**Problem details:** Skip the pictures and return every entry exactly as written.

[[ Source information open ]]

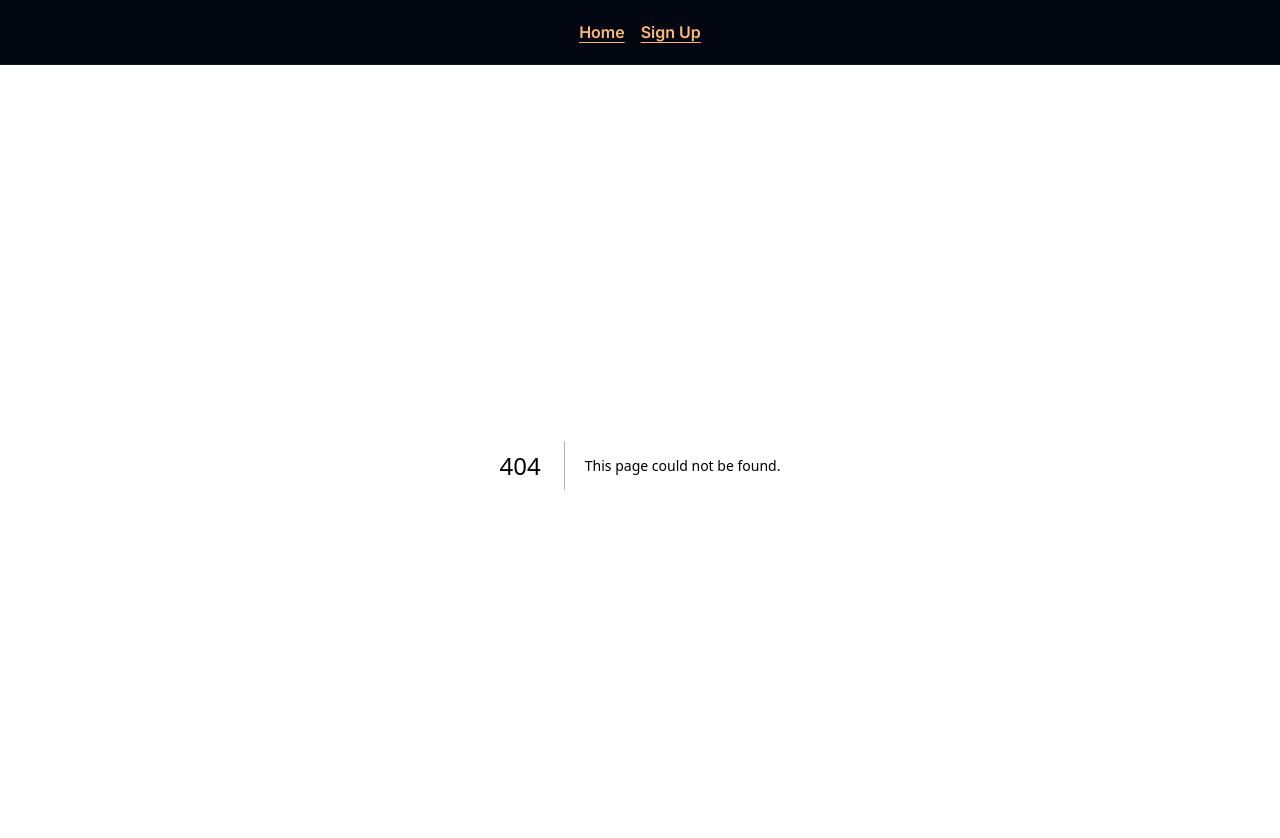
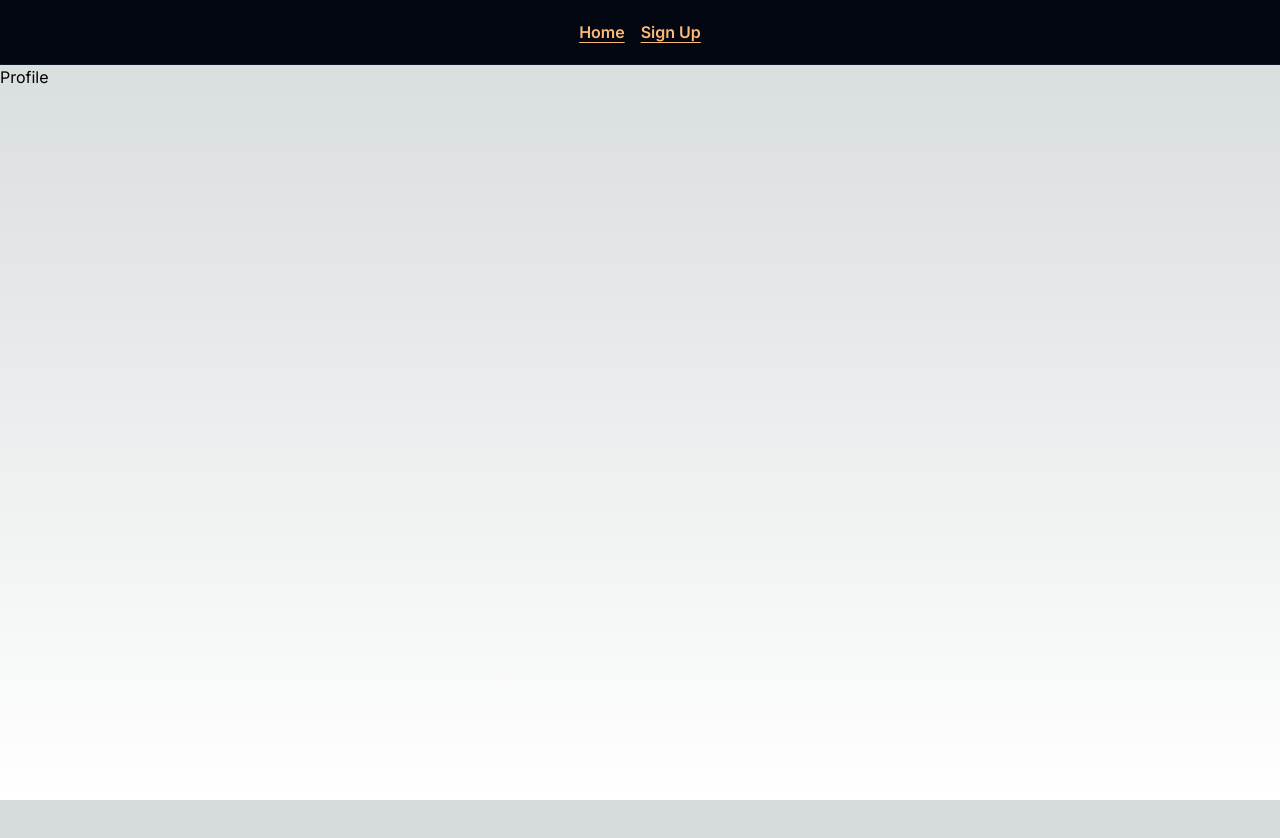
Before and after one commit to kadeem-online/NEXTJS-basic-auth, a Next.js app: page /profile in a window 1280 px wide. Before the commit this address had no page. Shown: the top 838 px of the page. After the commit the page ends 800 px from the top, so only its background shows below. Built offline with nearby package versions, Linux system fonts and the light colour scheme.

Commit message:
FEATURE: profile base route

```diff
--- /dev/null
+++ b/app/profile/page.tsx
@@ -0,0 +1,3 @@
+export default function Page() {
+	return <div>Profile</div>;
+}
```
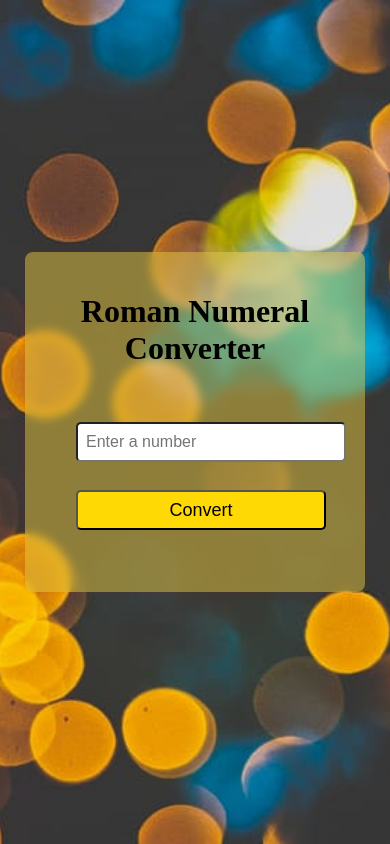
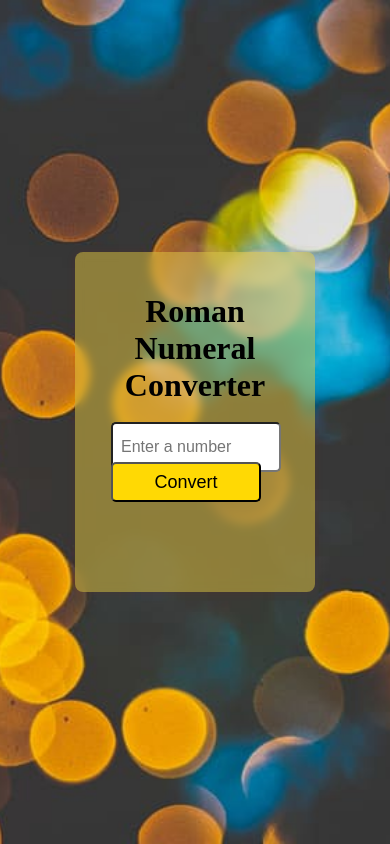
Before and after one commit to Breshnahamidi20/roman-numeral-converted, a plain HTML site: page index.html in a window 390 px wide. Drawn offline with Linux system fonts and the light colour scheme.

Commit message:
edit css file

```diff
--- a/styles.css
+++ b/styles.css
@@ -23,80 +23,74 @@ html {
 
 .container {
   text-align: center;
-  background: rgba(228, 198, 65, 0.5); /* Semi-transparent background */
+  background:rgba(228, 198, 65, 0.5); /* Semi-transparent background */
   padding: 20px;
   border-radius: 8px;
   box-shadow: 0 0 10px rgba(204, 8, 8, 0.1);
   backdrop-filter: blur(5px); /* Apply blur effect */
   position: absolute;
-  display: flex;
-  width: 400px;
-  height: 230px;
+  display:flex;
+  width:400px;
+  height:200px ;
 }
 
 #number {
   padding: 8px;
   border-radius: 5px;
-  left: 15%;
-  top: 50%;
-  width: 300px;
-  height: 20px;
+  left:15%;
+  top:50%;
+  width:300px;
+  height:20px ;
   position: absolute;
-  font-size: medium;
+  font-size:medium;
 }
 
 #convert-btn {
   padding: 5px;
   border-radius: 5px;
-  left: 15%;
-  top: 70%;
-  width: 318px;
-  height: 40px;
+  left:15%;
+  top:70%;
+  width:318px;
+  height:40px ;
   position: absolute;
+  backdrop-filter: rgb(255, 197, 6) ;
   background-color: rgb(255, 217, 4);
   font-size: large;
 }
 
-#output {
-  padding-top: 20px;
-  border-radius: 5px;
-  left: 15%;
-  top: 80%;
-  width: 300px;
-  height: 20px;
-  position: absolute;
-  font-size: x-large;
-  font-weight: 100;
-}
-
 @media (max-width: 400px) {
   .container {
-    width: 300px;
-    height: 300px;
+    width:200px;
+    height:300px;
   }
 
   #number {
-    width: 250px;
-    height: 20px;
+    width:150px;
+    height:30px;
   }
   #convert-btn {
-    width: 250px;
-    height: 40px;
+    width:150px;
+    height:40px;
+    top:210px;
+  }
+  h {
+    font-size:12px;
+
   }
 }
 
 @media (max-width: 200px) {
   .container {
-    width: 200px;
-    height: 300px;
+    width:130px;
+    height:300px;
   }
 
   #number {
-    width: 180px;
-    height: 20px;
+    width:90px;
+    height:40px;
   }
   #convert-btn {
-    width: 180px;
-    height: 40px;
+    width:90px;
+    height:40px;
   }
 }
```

[[ Source information closed ]]

**Solution to this exercise:**
Before and after one commit to kadeem-online/NEXTJS-basic-auth, a Next.js app: page /profile in a window 1280 px wide. Before the commit this address had no page. Shown: the top 838 px of the page. After the commit the page ends 800 px from the top, so only its background shows below. Built offline with nearby package versions, Linux system fonts and the light colour scheme.

Commit message:
FEATURE: profile base route

```diff
--- /dev/null
+++ b/app/profile/page.tsx
@@ -0,0 +1,3 @@
+export default function Page() {
+	return <div>Profile</div>;
+}
```
Before and after one commit to Breshnahamidi20/roman-numeral-converted, a plain HTML site: page index.html in a window 390 px wide. Drawn offline with Linux system fonts and the light colour scheme.

Commit message:
edit css file

```diff
--- a/styles.css
+++ b/styles.css
@@ -23,80 +23,74 @@ html {
 
 .container {
   text-align: center;
-  background: rgba(228, 198, 65, 0.5); /* Semi-transparent background */
+  background:rgba(228, 198, 65, 0.5); /* Semi-transparent background */
   padding: 20px;
   border-radius: 8px;
   box-shadow: 0 0 10px rgba(204, 8, 8, 0.1);
   backdrop-filter: blur(5px); /* Apply blur effect */
   position: absolute;
-  display: flex;
-  width: 400px;
-  height: 230px;
+  display:flex;
+  width:400px;
+  height:200px ;
 }
 
 #number {
   padding: 8px;
   border-radius: 5px;
-  left: 15%;
-  top: 50%;
-  width: 300px;
-  height: 20px;
+  left:15%;
+  top:50%;
+  width:300px;
+  height:20px ;
   position: absolute;
-  font-size: medium;
+  font-size:medium;
 }
 
 #convert-btn {
   padding: 5px;
   border-radius: 5px;
-  left: 15%;
-  top: 70%;
-  width: 318px;
-  height: 40px;
+  left:15%;
+  top:70%;
+  width:318px;
+  height:40px ;
   position: absolute;
+  backdrop-filter: rgb(255, 197, 6) ;
   background-color: rgb(255, 217, 4);
   font-size: large;
 }
 
-#output {
-  padding-top: 20px;
-  border-radius: 5px;
-  left: 15%;
-  top: 80%;
-  width: 300px;
-  height: 20px;
-  position: absolute;
-  font-size: x-large;
-  font-weight: 100;
-}
-
 @media (max-width: 400px) {
   .container {
-    width: 300px;
-    height: 300px;
+    width:200px;
+    height:300px;
   }
 
   #number {
-    width: 250px;
-    height: 20px;
+    width:150px;
+    height:30px;
   }
   #convert-btn {
-    width: 250px;
-    height: 40px;
+    width:150px;
+    height:40px;
+    top:210px;
+  }
+  h {
+    font-size:12px;
+
   }
 }
 
 @media (max-width: 200px) {
   .container {
-    width: 200px;
-    height: 300px;
+    width:130px;
+    height:300px;
   }
 
   #number {
-    width: 180px;
-    height: 20px;
+    width:90px;
+    height:40px;
   }
   #convert-btn {
-    width: 180px;
-    height: 40px;
+    width:90px;
+    height:40px;
   }
 }
```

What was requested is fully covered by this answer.